**What the task requires:** Repeat all of the data word for word so that only the pictures are missing from the copy.

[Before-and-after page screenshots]
· · · ·

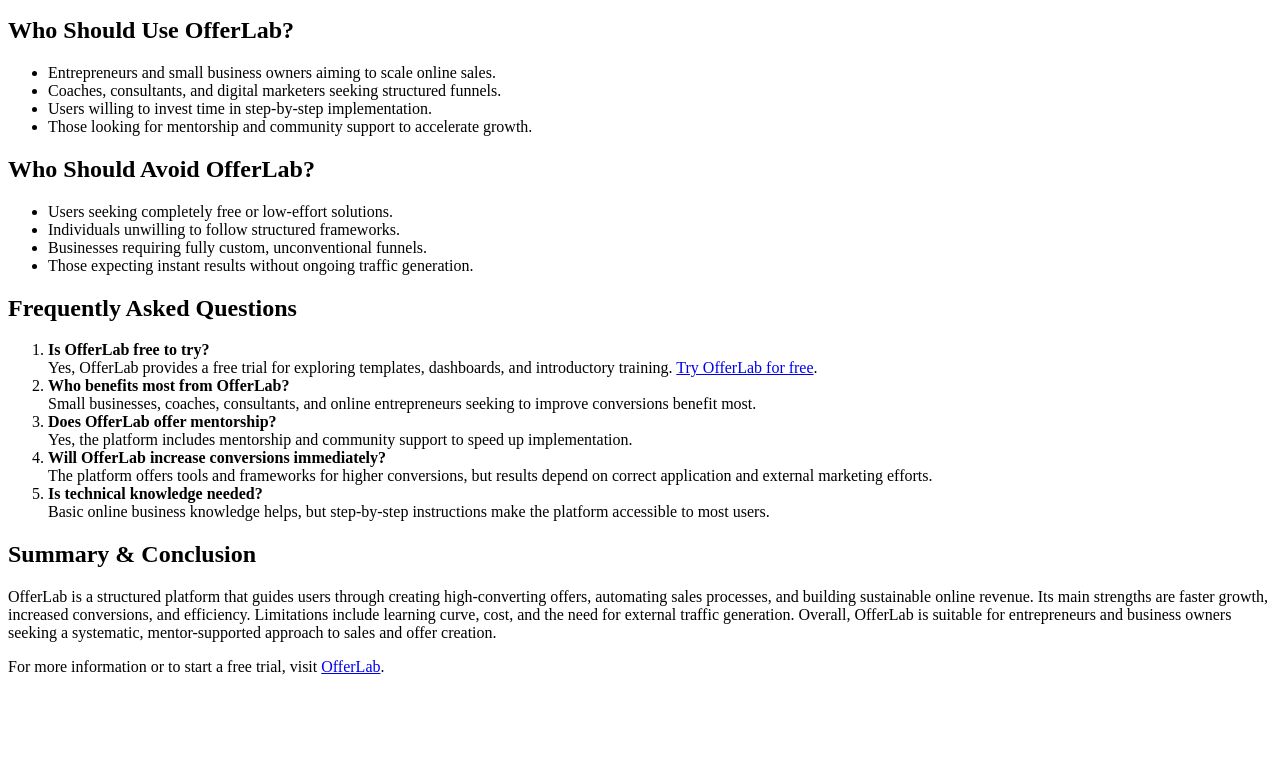
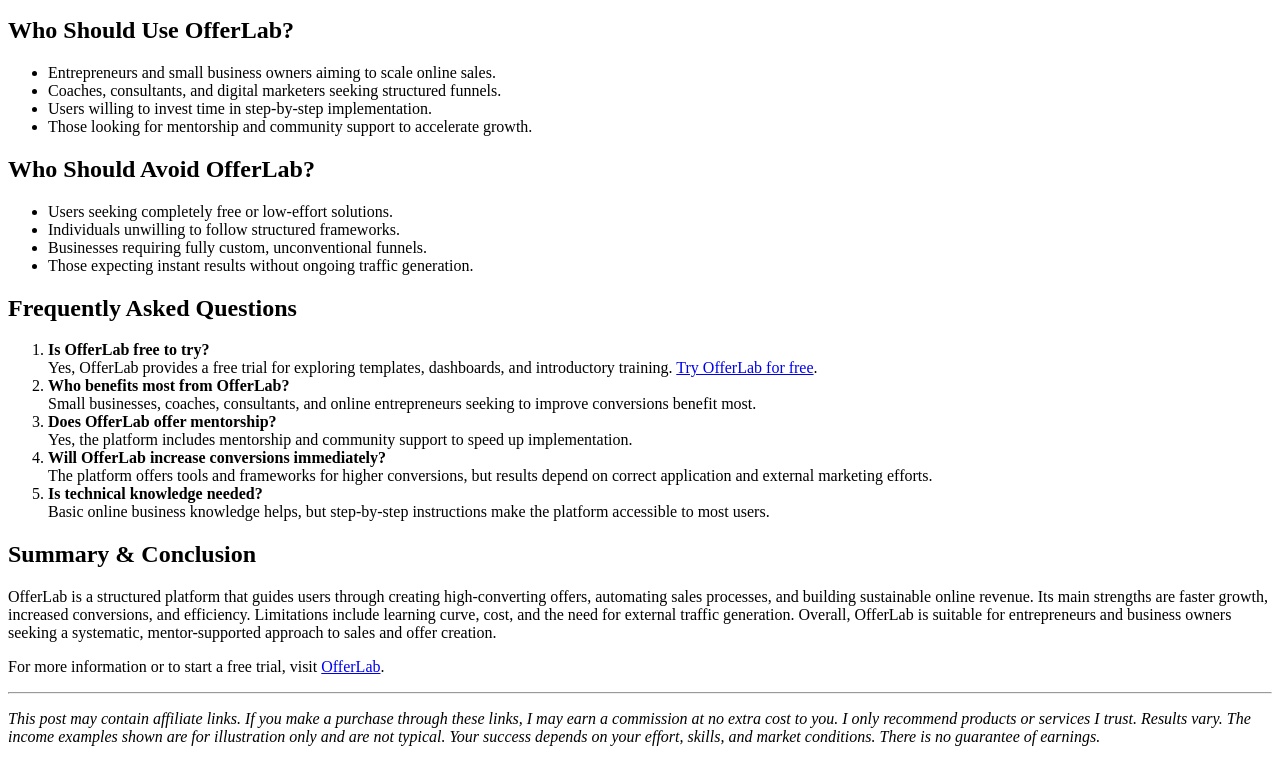
Before and after one commit to DailyProductReview/OfferLab-Review-Features-Benefits-and-Limitations, a plain HTML site: page index.html in a window 1280 px wide. Shown: the part 897-1659 px from the top of the page. Before the commit the page ends 1589 px from the top, so only its background shows below. Drawn offline with Linux system fonts and the light colour scheme.

Commit message:
Update index.html

```diff
--- a/index.html
+++ b/index.html
@@ -90,5 +90,9 @@
 <p>OfferLab is a structured platform that guides users through creating high-converting offers, automating sales processes, and building sustainable online revenue. Its main strengths are faster growth, increased conversions, and efficiency. Limitations include learning curve, cost, and the need for external traffic generation. Overall, OfferLab is suitable for entrepreneurs and business owners seeking a systematic, mentor-supported approach to sales and offer creation.</p>
 <p>For more information or to start a free trial, visit <a href="https://www.offerlab.com/jv-optin?olaff=6uandENWEvkycWpGDaD6ebGt&utm_source=githubgoogle" target="_blank">OfferLab</a>.</p>
 
+<hr>
+
+<p><em>This post may contain affiliate links. If you make a purchase through these links, I may earn a commission at no extra cost to you. I only recommend products or services I trust. Results vary. The income examples shown are for illustration only and are not typical. Your success depends on your effort, skills, and market conditions. There is no guarantee of earnings.</em></p>
+
 </body>
 </html>
```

· · · ·

**Task output:**
Before and after one commit to DailyProductReview/OfferLab-Review-Features-Benefits-and-Limitations, a plain HTML site: page index.html in a window 1280 px wide. Shown: the part 897-1659 px from the top of the page. Before the commit the page ends 1589 px from the top, so only its background shows below. Drawn offline with Linux system fonts and the light colour scheme.

Commit message:
Update index.html

```diff
--- a/index.html
+++ b/index.html
@@ -90,5 +90,9 @@
 <p>OfferLab is a structured platform that guides users through creating high-converting offers, automating sales processes, and building sustainable online revenue. Its main strengths are faster growth, increased conversions, and efficiency. Limitations include learning curve, cost, and the need for external traffic generation. Overall, OfferLab is suitable for entrepreneurs and business owners seeking a systematic, mentor-supported approach to sales and offer creation.</p>
 <p>For more information or to start a free trial, visit <a href="https://www.offerlab.com/jv-optin?olaff=6uandENWEvkycWpGDaD6ebGt&utm_source=githubgoogle" target="_blank">OfferLab</a>.</p>
 
+<hr>
+
+<p><em>This post may contain affiliate links. If you make a purchase through these links, I may earn a commission at no extra cost to you. I only recommend products or services I trust. Results vary. The income examples shown are for illustration only and are not typical. Your success depends on your effort, skills, and market conditions. There is no guarantee of earnings.</em></p>
+
 </body>
 </html>
```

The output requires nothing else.